### PROBLEM DETAILS
Please work out the number of lines in the following material that include "True", and reply with only that number.

++++ INFORMATION SHOWN ++++

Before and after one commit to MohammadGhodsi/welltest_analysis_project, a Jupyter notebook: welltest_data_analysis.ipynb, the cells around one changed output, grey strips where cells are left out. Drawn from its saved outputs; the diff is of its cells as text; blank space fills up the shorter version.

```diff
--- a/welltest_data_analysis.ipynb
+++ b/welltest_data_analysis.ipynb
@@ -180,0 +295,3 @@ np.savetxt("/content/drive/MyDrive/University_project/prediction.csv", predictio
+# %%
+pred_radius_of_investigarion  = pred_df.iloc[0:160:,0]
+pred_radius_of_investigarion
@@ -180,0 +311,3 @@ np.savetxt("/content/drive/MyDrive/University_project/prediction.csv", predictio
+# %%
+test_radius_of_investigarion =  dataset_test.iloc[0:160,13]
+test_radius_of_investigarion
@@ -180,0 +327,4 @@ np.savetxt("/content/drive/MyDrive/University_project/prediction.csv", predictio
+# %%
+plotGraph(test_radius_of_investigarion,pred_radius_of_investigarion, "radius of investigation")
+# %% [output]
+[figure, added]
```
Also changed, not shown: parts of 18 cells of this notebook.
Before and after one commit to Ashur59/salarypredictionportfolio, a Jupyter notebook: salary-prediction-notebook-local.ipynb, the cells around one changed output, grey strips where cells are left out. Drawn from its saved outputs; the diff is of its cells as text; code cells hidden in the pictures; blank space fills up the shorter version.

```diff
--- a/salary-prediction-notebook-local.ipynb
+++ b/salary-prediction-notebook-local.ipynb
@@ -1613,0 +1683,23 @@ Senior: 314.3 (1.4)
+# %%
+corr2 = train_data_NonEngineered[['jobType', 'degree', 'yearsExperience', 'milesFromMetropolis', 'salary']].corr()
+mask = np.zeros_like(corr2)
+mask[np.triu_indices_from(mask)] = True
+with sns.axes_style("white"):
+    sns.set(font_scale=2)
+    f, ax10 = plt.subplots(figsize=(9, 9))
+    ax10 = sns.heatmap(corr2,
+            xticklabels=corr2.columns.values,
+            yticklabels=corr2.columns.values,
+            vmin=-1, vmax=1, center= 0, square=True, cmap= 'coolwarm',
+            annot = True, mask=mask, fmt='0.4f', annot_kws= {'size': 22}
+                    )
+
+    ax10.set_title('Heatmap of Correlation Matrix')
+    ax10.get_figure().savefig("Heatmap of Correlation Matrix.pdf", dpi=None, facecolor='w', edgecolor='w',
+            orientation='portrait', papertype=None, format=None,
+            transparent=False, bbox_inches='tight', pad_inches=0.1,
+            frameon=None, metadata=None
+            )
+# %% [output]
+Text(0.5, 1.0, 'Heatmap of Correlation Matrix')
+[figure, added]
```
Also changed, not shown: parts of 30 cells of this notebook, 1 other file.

++++

### SOLUTION FOR THIS PROBLEM
3